She’s a Bobby Dazzler our Gladys:
Treasurer Josh Frydenberg and backbencher Gladys Liu have conceded that controversial Chinese-language signs they put up at voting booths on the day of the federal election had the wrong translations.
In filings made in the Federal Court on Wednesday, Mr Frydenberg and Ms Liu said that the signs “intended the following translation: to make your vote count, put a one next to the Liberal Party candidate”, but the signs, which were in Australian Electoral Commission colours, told voters that “the correct voting method” was to put a one next to the Liberal candidate.
…Ms Liu’s tight election win is being challenged by a voter in the seat of Chisholm, Vanessa Garbett, who has previously been involved in the union movement.
Had 546 voters cast their ballot for Labor instead of Ms Liu she would not have won the seat, AEC results show.
About 20 per cent of the people living in the electorate where the Chinese-language signs appeared spoke either Mandarin or Cantonese at home, according to the 2016 Census.
Still more lies at SBS:
The Chinese-language signs bore a resemblance to the Australian Electoral Commission’s official colours of purple and white, had no Liberal identification and did not refer to Liberal candidates by name or policies.
But according to The Guardian, the two MPs challenged the idea that it was “the same colour scheme” instead saying it was “similar”.
“Other parties have used purple and white signs on polling booths,” the defence reportedly said.
The pair allegedly contended that the Liberal Party’s acting Victorian director Simon Frost “did not set out to mislead any voter” with the signs.
“Rather, Mr Frost sought to explain to voters who could read Chinese and who were considering voting for the Liberal party how to do so in a valid way, and also to encourage voters who had not yet made up their mind to vote for the Liberal party.”
By-elections for both, please.
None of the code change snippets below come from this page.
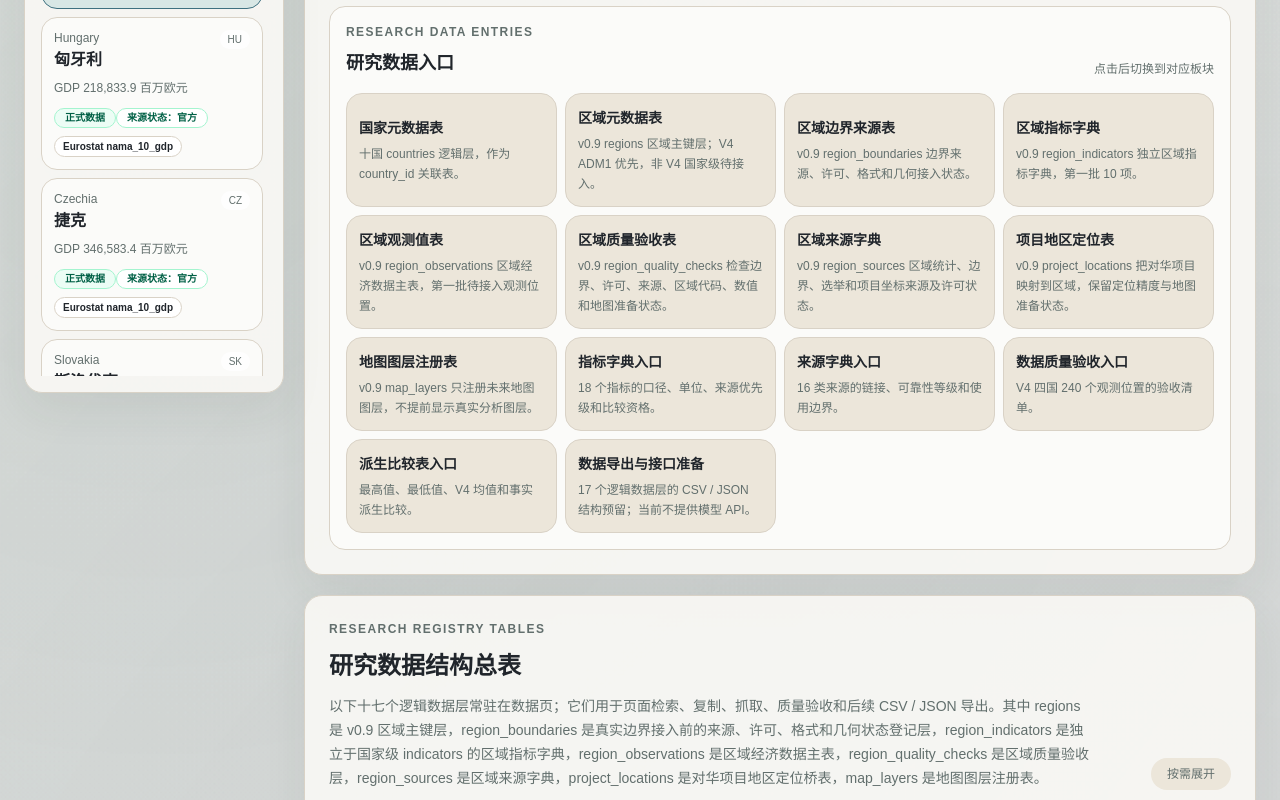
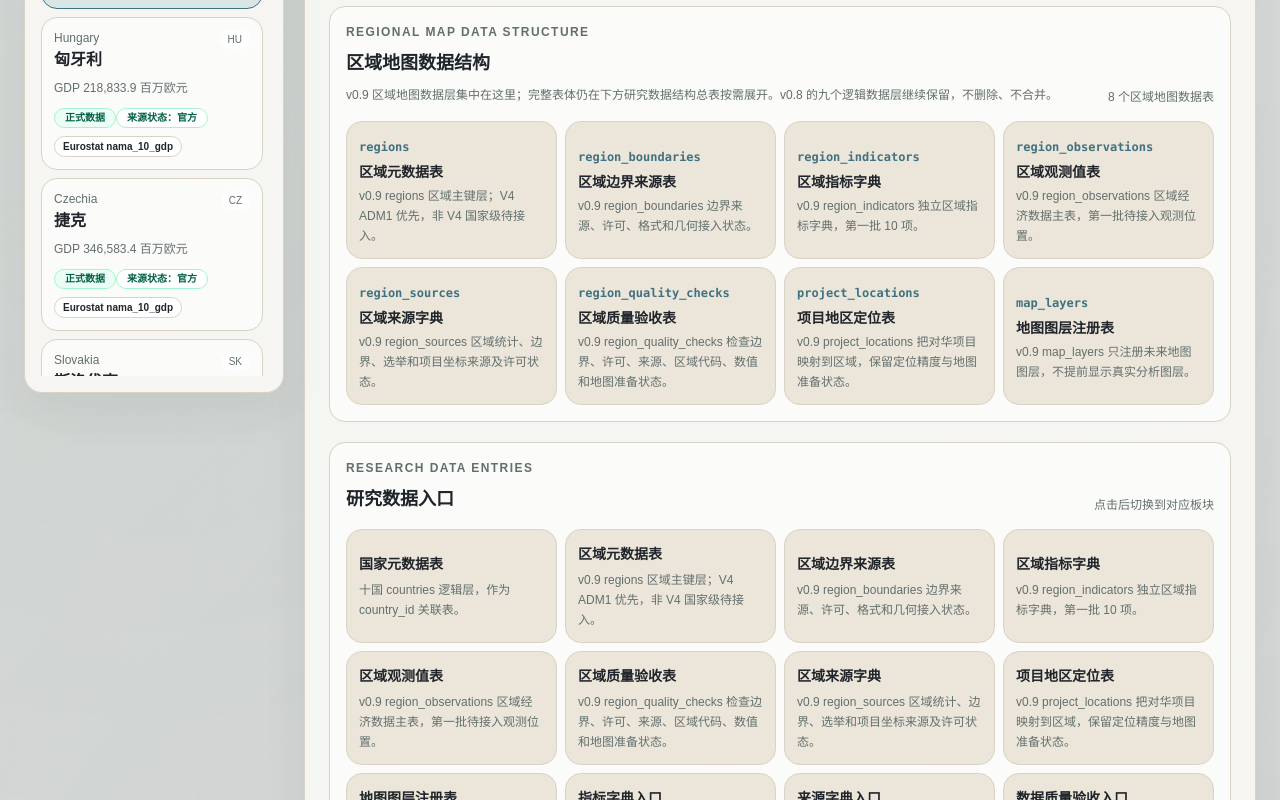
Before and after one commit to hui-sallai/central-europe-political-atlas, a Next.js app: page /data in a window 1280 px wide. Shown: the part 1200-2000 px from the top of the page. Built offline with nearby package versions, Linux system fonts and the light colour scheme.

Commit message:
Add regional map data structure section

```diff
--- a/src/components/DataCountryExplorer.tsx
+++ b/src/components/DataCountryExplorer.tsx
@@ -307,6 +307,19 @@ const dataEntryShortcuts: DataEntryShortcut[] = [
   { id: "v4-derived-comparison-entry", label: "派生比较表入口", mode: "comparison", description: "最高值、最低值、V4 均值和事实派生比较。", requiresV4: true },
   { id: "data-export-entry", label: "数据导出与接口准备", mode: "tables", description: "17 个逻辑数据层的 CSV / JSON 结构预留；当前不提供模型 API。" },
 ];
+const regionMapDataStructureEntryIds = [
+  "regions-layer-entry",
+  "region-boundaries-layer-entry",
+  "region-indicators-layer-entry",
+  "region-observations-layer-entry",
+  "region-sources-layer-entry",
+  "region-quality-checks-layer-entry",
+  "project-locations-layer-entry",
+  "map-layers-layer-entry",
+];
+const regionMapDataStructureEntries = regionMapDataStructureEntryIds
+  .map((entryId) => dataEntryShortcuts.find((entry) => entry.id === entryId))
+  .filter((entry): entry is DataEntryShortcut => Boolean(entry));
 
 const tableMetricIds: EconomicMetricId[] = ["population", "gdp", "gdpPerCapita", "growth", "inflation", "unemployment"];
 const economicMetricIndicatorIds: Record<EconomicMetricId, string> = {
@@ -2969,6 +2982,35 @@ export function DataCountryExplorer() {
           <div className="mt-5 rounded-2xl border border-[var(--line)] bg-white/60 p-4">
             <div className="flex flex-col gap-2 lg:flex-row lg:items-end lg:justify-between">
               <div>
+                <p className="eyebrow">Regional Map Data Structure</p>
+                <h3 className="mt-2 text-lg font-semibold">区域地图数据结构</h3>
+                <p className="mt-2 max-w-3xl text-xs leading-5 text-[var(--muted)]">
+                  v0.9 区域地图数据层集中在这里；完整表体仍在下方研究数据结构总表按需展开。v0.8 的九个逻辑数据层继续保留，不删除、不合并。
+                </p>
+              </div>
+              <span className="text-xs text-[var(--muted)]">8 个区域地图数据表</span>
+            </div>
+            <div className="mt-4 grid gap-2 md:grid-cols-2 xl:grid-cols-4">
+              {regionMapDataStructureEntries.map((entry) => (
+                <button
+                  key={`region-map-${entry.id}`}
+                  type="button"
+                  onClick={() => openDataEntry(entry)}
+                  className="rounded-2xl border border-[var(--line)] bg-[var(--surface-muted)] p-3 text-left transition hover:border-[var(--accent)] hover:bg-white"
+                >
+                  <span className="font-mono text-xs font-semibold text-[var(--accent)]">
+                    {entry.id.replace("-layer-entry", "").replace(/-/g, "_").replace("_entry", "")}
+                  </span>
+                  <span className="mt-1 block text-sm font-semibold">{entry.label}</span>
+                  <span className="mt-1 block text-xs leading-5 text-[var(--muted)]">{entry.description}</span>
+                </button>
+              ))}
+            </div>
+          </div>
+
+          <div className="mt-5 rounded-2xl border border-[var(--line)] bg-white/60 p-4">
+            <div className="flex flex-col gap-2 lg:flex-row lg:items-end lg:justify-between">
+              <div>
                 <p className="eyebrow">Research Data Entries</p>
                 <h3 className="mt-2 text-lg font-semibold">研究数据入口</h3>
               </div>
@@ -2999,7 +3041,7 @@ export function DataCountryExplorer() {
               <p className="eyebrow">Research Registry Tables</p>
               <h2 className="mt-3 text-2xl font-semibold">研究数据结构总表</h2>
               <p className="mt-3 max-w-3xl text-sm leading-6 text-[var(--muted)]">
-                以下十七个逻辑数据层常驻在数据页；它们用于页面检索、复制、抓取、质量验收和后续 CSV / JSON 导出。其中 regions 是 v0.9 区域主键层，region_boundaries 是真实边界接入前的来源、许可、格式和几何状态登记层，region_indicators 是独立于国家级 indicators 的区域指标字典，region_observations 是区域经济数据主表，region_quality_checks 是区域质量验收层，region_sources 是区域来源字典，project_locations 是对华项目地区定位桥表，map_layers 是地图图层注册表。
+                以下十七个逻辑数据层常驻在数据页；v0.8 的九个逻辑数据层继续保留，v0.9 只是在此基础上新增区域地图数据结构。它们用于页面检索、复制、抓取、质量验收和后续 CSV / JSON 导出。其中 regions 是 v0.9 区域主键层，region_boundaries 是真实边界接入前的来源、许可、格式和几何状态登记层，region_indicators 是独立于国家级 indicators 的区域指标字典，region_observations 是区域经济数据主表，region_quality_checks 是区域质量验收层，region_sources 是区域来源字典，project_locations 是对华项目地区定位桥表，map_layers 是地图图层注册表。
               </p>
             </div>
             <span className="rounded-full bg-[var(--surface-muted)] px-4 py-2 text-xs text-[var(--muted)]">按需展开</span>
```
Let’s test how much the denizens of Chisholm really want to be represented by a “double agent”.